Laurie Matheson is the director and music acquisitions editor of the University of Illinois Press. Since arriving at the Press in 1996 she has served as editor-in-chief, acquisitions editor, and marketing copy writer, among other roles. She has acquired award winning books in a variety of fields, including music, labor history, women's history, folklore, and Appalachian studies. Matheson holds a doctorate in Music from the University of Illinois, a Masters in Music from Westminster Choir College, and a B.A. in English from Swarthmore College. She is organist and adult choir director at First Congregational United Church of Christ in Decatur, Illinois, and is active as a singer and composer, with recent appearances at the Newberry Library, Illinois State University, and the Library of Congress in Washington, D.C.
Sat. Jan. 26 - Lions in Winter literary festival, Doudna Fine Arts Center, 9 a.m.-5 p.m., Doudna Lecture Hall and Recital Hall. For the complete schedule and more information, go here.
Tues. Feb.12 - A talk by Tim Engles, "White Man, Listen!": Richard Wright's Prophetic Warnings about Angry White Men, 5 pm, Booth Library Conference Room (4440).
How did so many of today's white American men get so angry? In the 1950s, the most famous black American writer of his time, Richard Wright, offered some answers, and some predictions. Savage Holiday is Wright's gory, yet insightful novel about a rage-filled white man. Writing from a racial perspective that was necessarily insightful, Wright dramatized in this "white life novel" some of the characteristic feelings and tendencies that are still felt by many of today's domineering white men--including those displayed by a certain man who recently demanded our nation's riveted attention.
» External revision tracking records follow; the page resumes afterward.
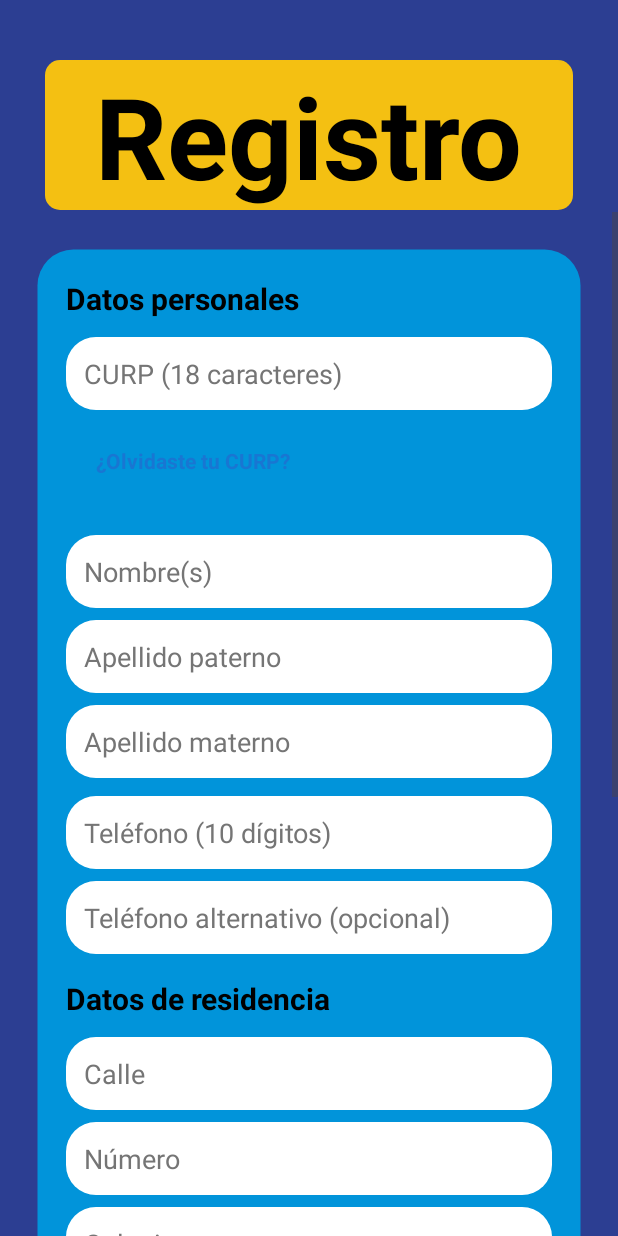
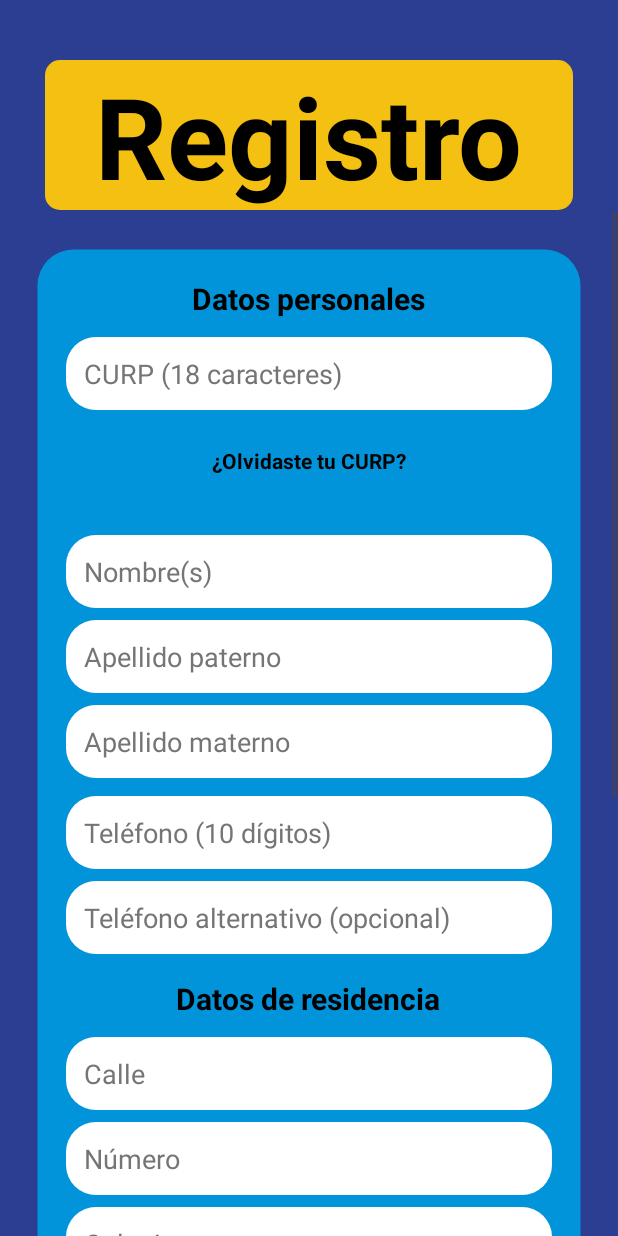
Before and after one commit to OscarVS08/xolotl, an Android app: the RegistrarseActivity screen opened directly, with no data from a screen before it, on a phone screen of 412 x 824 dp. Run offline under Robolectric (Android 15) with nearby library versions, the phone set to English and light mode, and no system bars; our stand-ins replace Firebase (no records; nobody signed in at launch, a user with empty details on screens opened directly); libraries missing offline, so code that uses them is left out: cn.pedant.

Commit message:
Actualizacion de login

```diff
--- a/app/src/main/res/layout/activity_registrarse.xml
+++ b/app/src/main/res/layout/activity_registrarse.xml
@@ -40,6 +40,7 @@
         android:layout_marginTop="1dp">
 
         <LinearLayout
+            android:id="@+id/contenedorFormulario"
             android:layout_width="match_parent"
             android:layout_height="match_parent"
             android:orientation="vertical"
@@ -47,7 +48,8 @@
             android:padding="20dp"
             android:background="@drawable/rectangulosesion"
             android:paddingBottom="60dp"
-            android:elevation="6dp">
+            android:elevation="6dp"
+            android:gravity="center_horizontal">
 
             <!-- ===== DATOS PERSONALES ===== -->
             <TextView
@@ -72,7 +74,6 @@
                 android:padding="12dp"
                 android:layout_marginBottom="4dp" />
 
-            <!-- 🔗 Enlace a la página oficial de CURP -->
             <TextView
                 android:id="@+id/txtOlvidasteCurp"
                 android:layout_width="wrap_content"
@@ -80,7 +81,7 @@
                 android:text="¿Olvidaste tu CURP?"
                 android:textSize="14sp"
                 android:textStyle="bold"
-                android:textColor="@color/link_color"
+                android:textColor="@color/black"
                 android:layout_marginBottom="20dp"
                 android:paddingVertical="20dp"
                 android:paddingHorizontal="20dp"
@@ -252,7 +253,7 @@
                 android:padding="12dp"
                 android:layout_marginBottom="8dp" />
 
-            <!-- Contraseña con botón toggle -->
+            <!-- Contraseña con toggle -->
             <RelativeLayout
                 android:layout_width="match_parent"
                 android:layout_height="wrap_content"
@@ -282,7 +283,7 @@
                     android:padding="4dp" />
             </RelativeLayout>
 
-            <!-- Confirmar contraseña con botón toggle -->
+            <!-- Confirmar contraseña con toggle -->
             <RelativeLayout
                 android:layout_width="match_parent"
                 android:layout_height="wrap_content"
@@ -312,6 +313,7 @@
                     android:padding="4dp" />
             </RelativeLayout>
 
+            <!-- BOTÓN CREAR CUENTA -->
             <Button
                 android:id="@+id/btnCrearCuenta"
                 android:layout_width="match_parent"
@@ -325,6 +327,7 @@
             <View
                 android:layout_width="match_parent"
                 android:layout_height="40dp"/>
+
         </LinearLayout>
     </ScrollView>
 </RelativeLayout>
--- a/app/src/main/res/values/colors.xml
+++ b/app/src/main/res/values/colors.xml
@@ -10,5 +10,6 @@
     <color name="enlace">#000000</color>
     <color name="botonEmergencia">#FF3131</color>
     <color name="link_color">#1976D2</color>
-
+    <color name="verde">#4CAF50</color>
+    <color name="azul">#2196F3</color>
 </resources>
```
Also changed, not shown: app/src/main/java/com/example/xolotl/ui/auth/IniciarSesionActivity.kt (+5 -3 lines), app/src/main/java/com/example/xolotl/ui/auth/RegistrarseActivity.kt (+28 -3 lines).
Tim Engles is the author of White Male Nostalgia in Contemporary North American Literature (2018), in which he argues that literary fiction's interior dramas can help us understand and counteract the inner workings of deluded dominance.
Wed. Feb. 13 - English Department Faculty Meeting, noon, Coleman 3130.
Wed. Feb.13 - Teaching English as a Second Language (Here and Abroad), 4pm, English Conference Room (3732).
A panel of speakers will discuss their experiences teaching English abroad and teaching Second Language Learners here in the U.S., as well as the educational training available for those interested in this career path. Speakers will include current and former English Department instructors and alumni: Dr. Tim Engles, Dr. Letitia Moffitt, Georgia Danos, Autumn Fryholm, and Jessica (Bayles) Starbird.
Mon. April 1 - We Need Diverse Books, Booth 4440, 4pm
Tues. April 2 - English Studies Conference, 9am-5pm, 3rd Floor Coleman Hall
Mon. Apr.8 - CLAS Awards Ceremony, 12-1 pm, Dvorak Concert Hall
Wed. Apr.10 - Allen Neff Memorial Poetry Reading by Corey Van Landingham, 5 pm, Location TBA.
Wed. Apr.17 - Scholarship and Awards Tea, 3:00 pm, Tarble Arts Atrium